## TASK OBJECTIVE:
Find the string "models" in the records. Copy each line that has it.

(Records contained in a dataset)
*** Begin section ***
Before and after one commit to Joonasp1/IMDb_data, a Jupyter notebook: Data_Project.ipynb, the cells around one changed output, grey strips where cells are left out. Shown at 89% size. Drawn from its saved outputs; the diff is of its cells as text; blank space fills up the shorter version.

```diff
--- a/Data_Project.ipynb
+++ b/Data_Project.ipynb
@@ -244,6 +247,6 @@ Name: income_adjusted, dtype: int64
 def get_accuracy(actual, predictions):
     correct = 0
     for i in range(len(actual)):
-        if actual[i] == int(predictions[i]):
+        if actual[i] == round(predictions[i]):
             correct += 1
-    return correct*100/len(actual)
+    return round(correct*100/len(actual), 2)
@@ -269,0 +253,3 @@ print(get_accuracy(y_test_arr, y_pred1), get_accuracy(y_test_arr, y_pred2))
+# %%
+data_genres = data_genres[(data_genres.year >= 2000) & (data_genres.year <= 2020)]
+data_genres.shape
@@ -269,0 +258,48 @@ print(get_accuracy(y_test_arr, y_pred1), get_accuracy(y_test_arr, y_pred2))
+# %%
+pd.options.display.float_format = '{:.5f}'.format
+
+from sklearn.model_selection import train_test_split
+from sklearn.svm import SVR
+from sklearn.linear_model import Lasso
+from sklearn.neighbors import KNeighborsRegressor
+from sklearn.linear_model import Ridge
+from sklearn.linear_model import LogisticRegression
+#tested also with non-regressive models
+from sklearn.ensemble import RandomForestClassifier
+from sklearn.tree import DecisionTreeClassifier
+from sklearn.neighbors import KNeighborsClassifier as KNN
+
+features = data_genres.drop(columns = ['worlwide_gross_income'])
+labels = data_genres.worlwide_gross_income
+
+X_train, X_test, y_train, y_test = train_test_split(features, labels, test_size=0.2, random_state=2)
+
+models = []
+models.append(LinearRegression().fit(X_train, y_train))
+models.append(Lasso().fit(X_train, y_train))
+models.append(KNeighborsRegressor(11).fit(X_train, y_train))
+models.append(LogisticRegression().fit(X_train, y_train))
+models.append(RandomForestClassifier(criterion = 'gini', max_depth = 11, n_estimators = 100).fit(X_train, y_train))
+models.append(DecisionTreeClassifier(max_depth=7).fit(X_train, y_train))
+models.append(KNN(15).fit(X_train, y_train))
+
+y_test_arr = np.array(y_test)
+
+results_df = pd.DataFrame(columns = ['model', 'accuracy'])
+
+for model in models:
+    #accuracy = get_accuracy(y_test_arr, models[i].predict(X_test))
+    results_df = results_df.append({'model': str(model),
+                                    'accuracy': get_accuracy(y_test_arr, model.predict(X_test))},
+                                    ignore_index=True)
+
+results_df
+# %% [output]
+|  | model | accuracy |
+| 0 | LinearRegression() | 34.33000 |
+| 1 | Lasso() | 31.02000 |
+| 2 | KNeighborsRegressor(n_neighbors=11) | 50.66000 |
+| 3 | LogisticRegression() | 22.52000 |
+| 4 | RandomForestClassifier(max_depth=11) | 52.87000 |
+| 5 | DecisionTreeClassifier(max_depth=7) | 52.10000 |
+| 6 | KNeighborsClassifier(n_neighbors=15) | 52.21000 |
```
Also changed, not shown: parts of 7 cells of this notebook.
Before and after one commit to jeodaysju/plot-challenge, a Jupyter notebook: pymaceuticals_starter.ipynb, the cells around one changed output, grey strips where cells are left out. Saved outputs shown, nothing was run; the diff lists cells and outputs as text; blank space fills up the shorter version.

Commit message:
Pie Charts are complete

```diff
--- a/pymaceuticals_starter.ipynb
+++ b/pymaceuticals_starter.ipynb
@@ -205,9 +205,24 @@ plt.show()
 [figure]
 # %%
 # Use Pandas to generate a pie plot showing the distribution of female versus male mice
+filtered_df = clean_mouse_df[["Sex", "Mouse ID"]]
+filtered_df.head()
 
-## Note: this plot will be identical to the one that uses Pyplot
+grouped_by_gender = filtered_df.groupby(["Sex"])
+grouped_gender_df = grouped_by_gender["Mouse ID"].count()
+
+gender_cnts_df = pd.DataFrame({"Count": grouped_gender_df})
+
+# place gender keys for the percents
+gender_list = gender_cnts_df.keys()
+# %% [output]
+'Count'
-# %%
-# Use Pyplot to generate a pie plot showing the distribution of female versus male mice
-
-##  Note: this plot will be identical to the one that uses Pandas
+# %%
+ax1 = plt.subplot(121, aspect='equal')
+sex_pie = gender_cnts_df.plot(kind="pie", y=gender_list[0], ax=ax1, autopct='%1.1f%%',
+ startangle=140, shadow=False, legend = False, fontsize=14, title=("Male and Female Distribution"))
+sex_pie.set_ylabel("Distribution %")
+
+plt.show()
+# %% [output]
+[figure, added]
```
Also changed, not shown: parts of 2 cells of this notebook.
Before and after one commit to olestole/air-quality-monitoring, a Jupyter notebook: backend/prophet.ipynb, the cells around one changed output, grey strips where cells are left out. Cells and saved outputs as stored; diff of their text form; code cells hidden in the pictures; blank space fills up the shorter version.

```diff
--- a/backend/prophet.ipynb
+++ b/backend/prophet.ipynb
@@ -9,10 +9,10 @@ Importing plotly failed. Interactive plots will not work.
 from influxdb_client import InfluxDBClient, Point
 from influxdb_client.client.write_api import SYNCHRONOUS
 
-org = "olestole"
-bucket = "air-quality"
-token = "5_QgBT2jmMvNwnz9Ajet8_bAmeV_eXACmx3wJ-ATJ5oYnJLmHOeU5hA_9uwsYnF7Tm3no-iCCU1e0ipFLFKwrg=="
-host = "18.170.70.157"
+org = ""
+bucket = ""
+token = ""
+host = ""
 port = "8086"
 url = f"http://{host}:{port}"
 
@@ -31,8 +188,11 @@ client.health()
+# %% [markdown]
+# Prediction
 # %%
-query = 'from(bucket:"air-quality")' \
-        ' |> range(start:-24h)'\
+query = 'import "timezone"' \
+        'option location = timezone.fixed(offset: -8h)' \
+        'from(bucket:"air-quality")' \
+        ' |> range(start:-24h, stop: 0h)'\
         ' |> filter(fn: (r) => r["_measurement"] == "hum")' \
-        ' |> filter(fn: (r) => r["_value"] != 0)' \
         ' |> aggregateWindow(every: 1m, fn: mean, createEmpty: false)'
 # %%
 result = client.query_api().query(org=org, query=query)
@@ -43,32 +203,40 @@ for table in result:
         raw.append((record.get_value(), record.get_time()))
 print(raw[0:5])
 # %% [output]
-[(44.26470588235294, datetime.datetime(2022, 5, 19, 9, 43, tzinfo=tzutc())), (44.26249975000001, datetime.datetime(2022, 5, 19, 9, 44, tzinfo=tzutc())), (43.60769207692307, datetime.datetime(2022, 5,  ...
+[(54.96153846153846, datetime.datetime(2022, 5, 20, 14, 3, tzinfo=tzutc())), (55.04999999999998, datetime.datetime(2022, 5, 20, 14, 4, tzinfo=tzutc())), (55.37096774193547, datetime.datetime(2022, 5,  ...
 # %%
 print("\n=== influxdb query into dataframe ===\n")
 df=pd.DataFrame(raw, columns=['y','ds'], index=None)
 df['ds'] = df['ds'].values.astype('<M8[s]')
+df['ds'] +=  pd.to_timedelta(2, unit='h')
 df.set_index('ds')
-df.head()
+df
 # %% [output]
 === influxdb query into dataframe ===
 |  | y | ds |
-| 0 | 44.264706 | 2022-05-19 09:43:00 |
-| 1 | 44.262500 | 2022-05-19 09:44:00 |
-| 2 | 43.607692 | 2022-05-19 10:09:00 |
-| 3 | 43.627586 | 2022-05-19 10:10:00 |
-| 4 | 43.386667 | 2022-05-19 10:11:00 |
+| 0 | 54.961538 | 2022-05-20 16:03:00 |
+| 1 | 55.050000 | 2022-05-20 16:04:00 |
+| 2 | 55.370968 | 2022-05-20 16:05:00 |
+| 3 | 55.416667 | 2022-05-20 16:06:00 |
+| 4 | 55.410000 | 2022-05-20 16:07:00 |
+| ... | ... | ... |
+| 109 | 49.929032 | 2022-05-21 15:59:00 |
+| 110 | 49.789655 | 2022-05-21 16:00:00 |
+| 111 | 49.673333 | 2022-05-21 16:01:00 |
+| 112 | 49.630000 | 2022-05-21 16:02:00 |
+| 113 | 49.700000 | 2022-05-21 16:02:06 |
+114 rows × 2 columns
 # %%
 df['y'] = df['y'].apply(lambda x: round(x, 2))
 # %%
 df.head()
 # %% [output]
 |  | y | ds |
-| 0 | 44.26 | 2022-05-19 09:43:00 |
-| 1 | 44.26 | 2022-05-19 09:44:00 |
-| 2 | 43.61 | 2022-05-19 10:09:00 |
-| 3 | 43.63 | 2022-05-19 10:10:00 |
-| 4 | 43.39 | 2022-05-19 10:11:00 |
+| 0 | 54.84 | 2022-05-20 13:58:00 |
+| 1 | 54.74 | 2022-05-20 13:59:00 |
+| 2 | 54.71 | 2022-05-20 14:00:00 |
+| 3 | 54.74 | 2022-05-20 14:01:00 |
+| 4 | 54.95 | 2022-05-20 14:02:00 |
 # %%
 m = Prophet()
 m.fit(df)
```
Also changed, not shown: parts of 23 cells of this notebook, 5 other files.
*** End section ***
## RESULT:
+#tested also with non-regressive models
+models = []
+models.append(LinearRegression().fit(X_train, y_train))
+models.append(Lasso().fit(X_train, y_train))
+models.append(KNeighborsRegressor(11).fit(X_train, y_train))
+models.append(LogisticRegression().fit(X_train, y_train))
+models.append(RandomForestClassifier(criterion = 'gini', max_depth = 11, n_estimators = 100).fit(X_train, y_train))
+models.append(DecisionTreeClassifier(max_depth=7).fit(X_train, y_train))
+models.append(KNN(15).fit(X_train, y_train))
+for model in models:
+    #accuracy = get_accuracy(y_test_arr, models[i].predict(X_test))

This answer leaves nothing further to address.